Regency here really seems to be a joke off of the Hyatt hotels. But people are pretty correct, explaining regent as a non-royal placeholder (benchwarmer) to rule while the *actual* royal is unavailable. Historically, this was to give time for the true king to come of age. I'm thinking of FF Tactics on PS, way back when, where the whole war was between two nobles fighting a war over who would get to be regent for the child king. This however would not come up as units (aside from livestock...) don't age turn-wise, they just pop in maturity. Therefore, the Regent could stand in for that 60 turns for an heir to pop, should one be in the works when the overlord croaks. Or, say, there is another royal who is not the heir for some reason, who then pops the heir while the Regent rules for those 60 turns again. Either way, a temporary thing and there's no indication that the Hyatt Regency isn't in the middle of just that.
Another good example is in LOTR, the steward of Gondor is similar to a regent. If you remember the movie, he had to sit in the little clerk chair at the bottom of the steps leading up to the *good* chair (a pretty good visual scene), but by all rights he was the ruler. He even resisted when the actual king did show up. Hilarity ensued. Again, I don't necessarily see this coming up in Erfworld, excepting the case of Jillian and Faq. Jillian totally went Aragorn, wandering around distant lands ronin-style, before making her way back for a triumphant return.
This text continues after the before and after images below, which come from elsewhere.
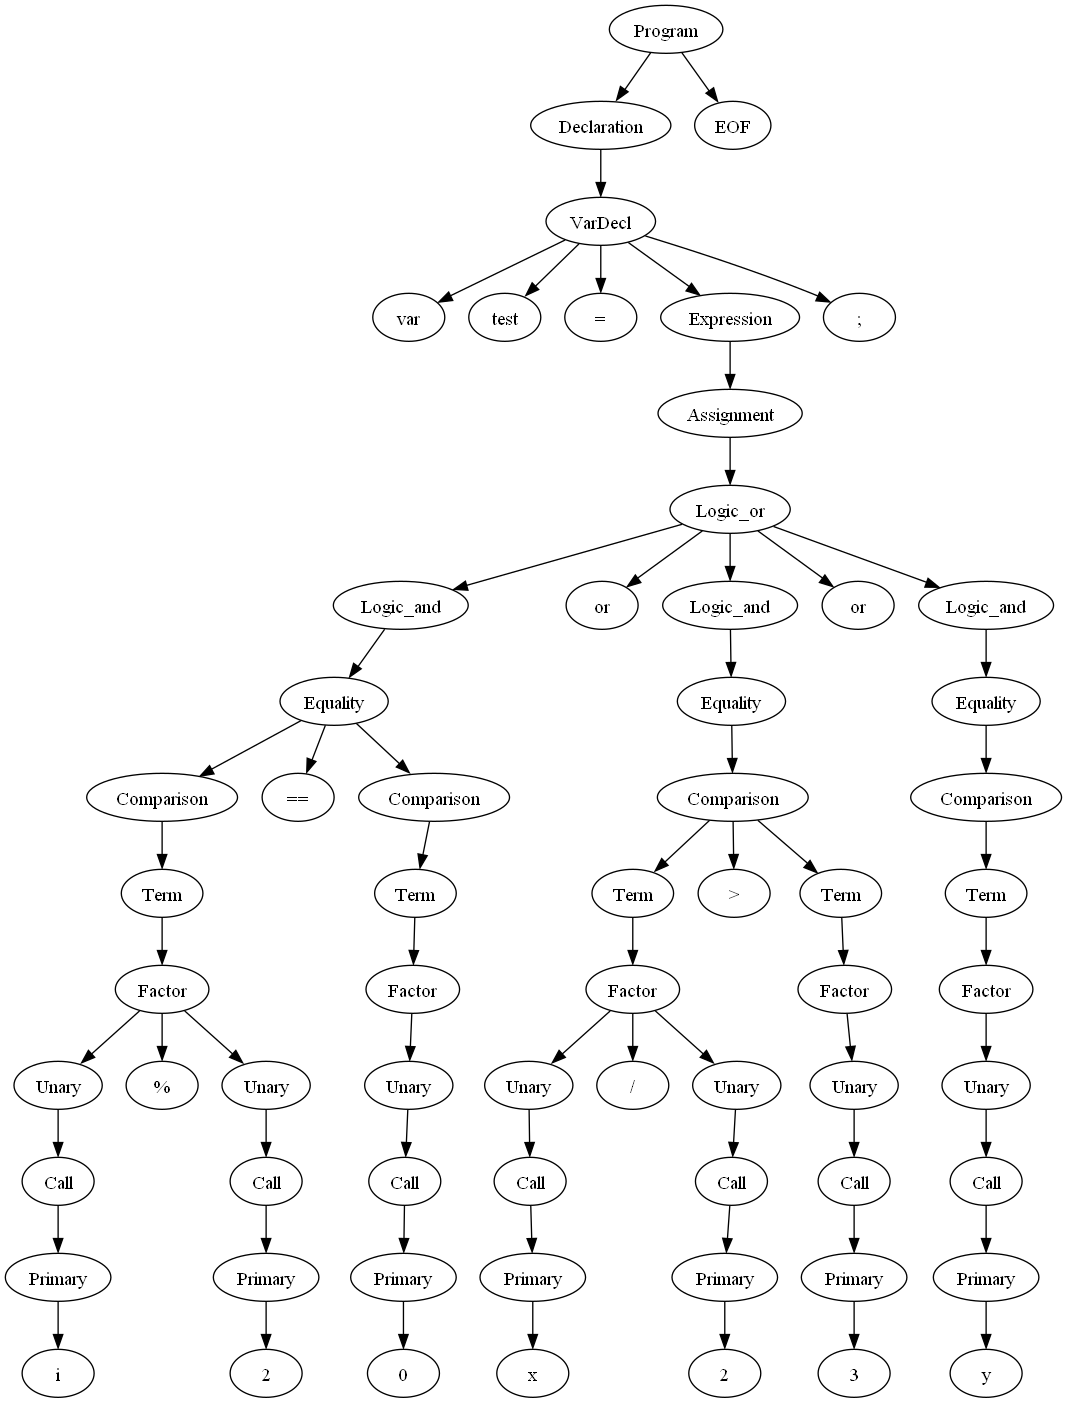
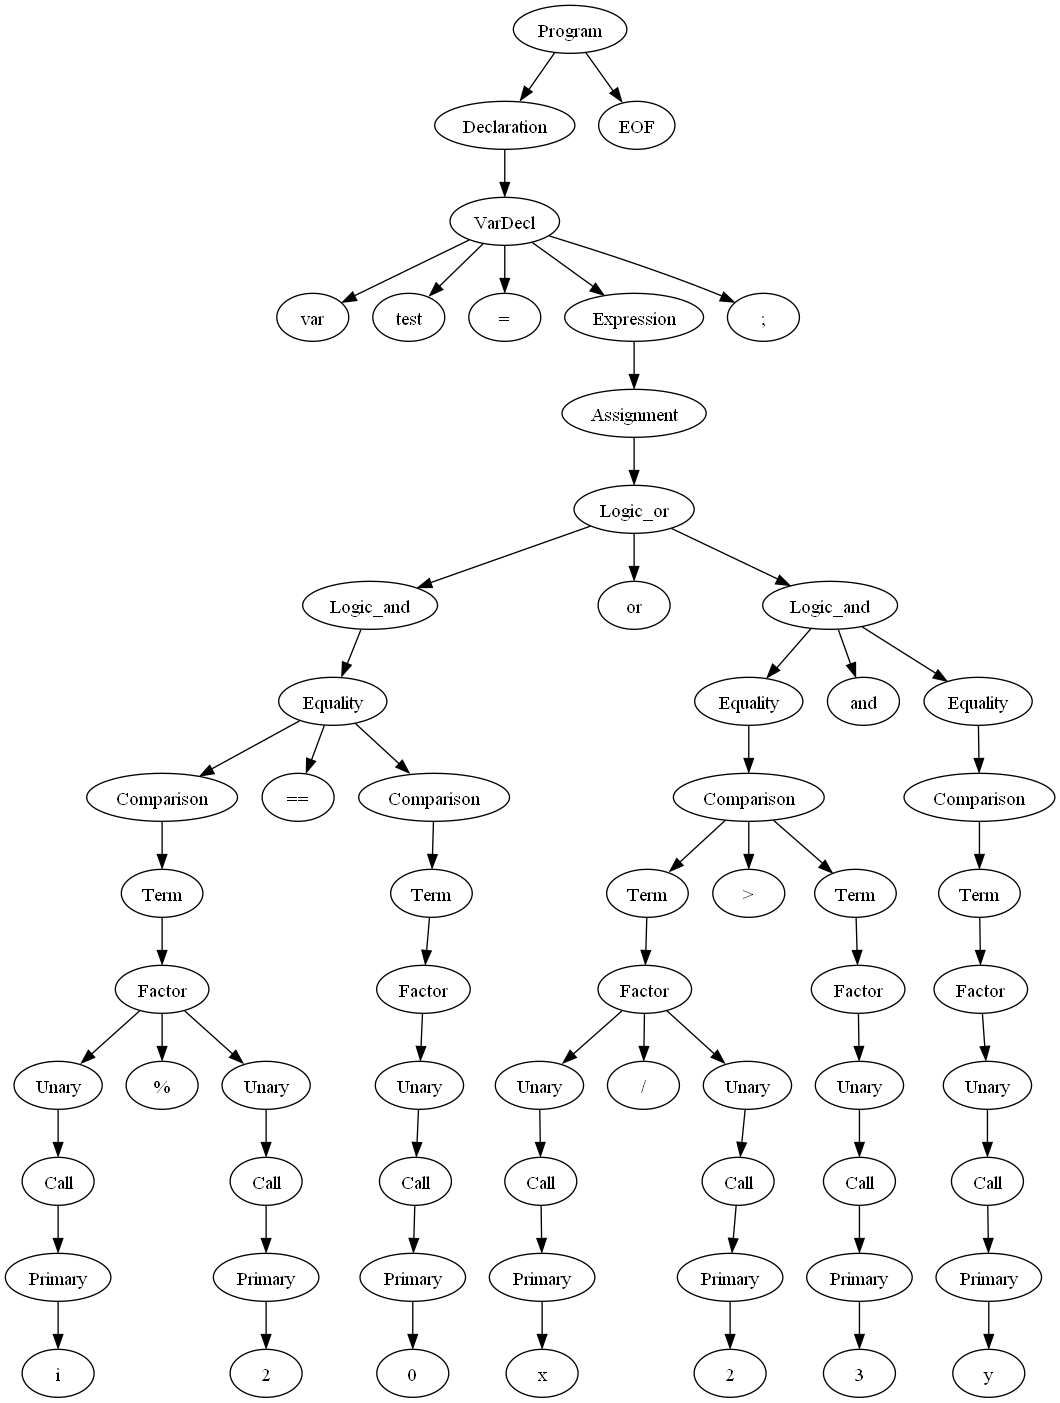
Logic And update

diff --git a/src/SymbolTable/table_generator.py b/src/SymbolTable/table_generator.py
@@ -2,7 +2,6 @@ from CompiScript.compiscriptVisitor import compiscriptVisitor
 from CompiScript.compiscriptParser import compiscriptParser
 from SymbolTable.symbol import Symbol, Variable, Function, Class, Scope
 from SymbolTable.types import DataType, AnyType, BooleanType, NumberType, StringType, NilType
-from Utils.regex_controller import trim_expression
 from tabulate import tabulate
 from typing import List, Type
 
@@ -229,9 +228,26 @@ class TableGenerator(compiscriptVisitor):
             # Check if we are in a valid assignment context
             if self.current_variable is not None:
                 # Set the data type of the variable
+                self.printf("Setting data type for logic or")
                 self.current_variable.set_values(BooleanType())
         else:
             self.printf("INFO -> This is a wrapper node")
+            # Visit the rest of the tree
+            self.visitChildren(ctx)
 
-        # Visit the rest of the tree
-        self.visitChildren(ctx)
+
+    def visitLogic_and(self, ctx:compiscriptParser.Logic_andContext):
+        self.printf("INFO -> Visiting Logic And")
+        
+        # Check if the logic and is not a wrapper node
+        if ctx.getChildCount() > 1:
+            self.printf("INFO -> This is a valid logic and")
+            # Check if we are in a valid assignment context
+            if self.current_variable is not None:
+                # Set the data type of the variable
+                self.printf("Setting data type for logic and")
+                self.current_variable.set_values(BooleanType())
+        else:
+            self.printf("INFO -> This is a wrapper node")
+            # Visit the rest of the tree
+            self.visitChildren(ctx)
But it was just a free capital site, not some steward/regent there, being acting-overlord and preserving her lands in any way. But maybe the Hyatians would have set up something like that, a temporary Regent who was holding overlordship while the ruler was a field and died.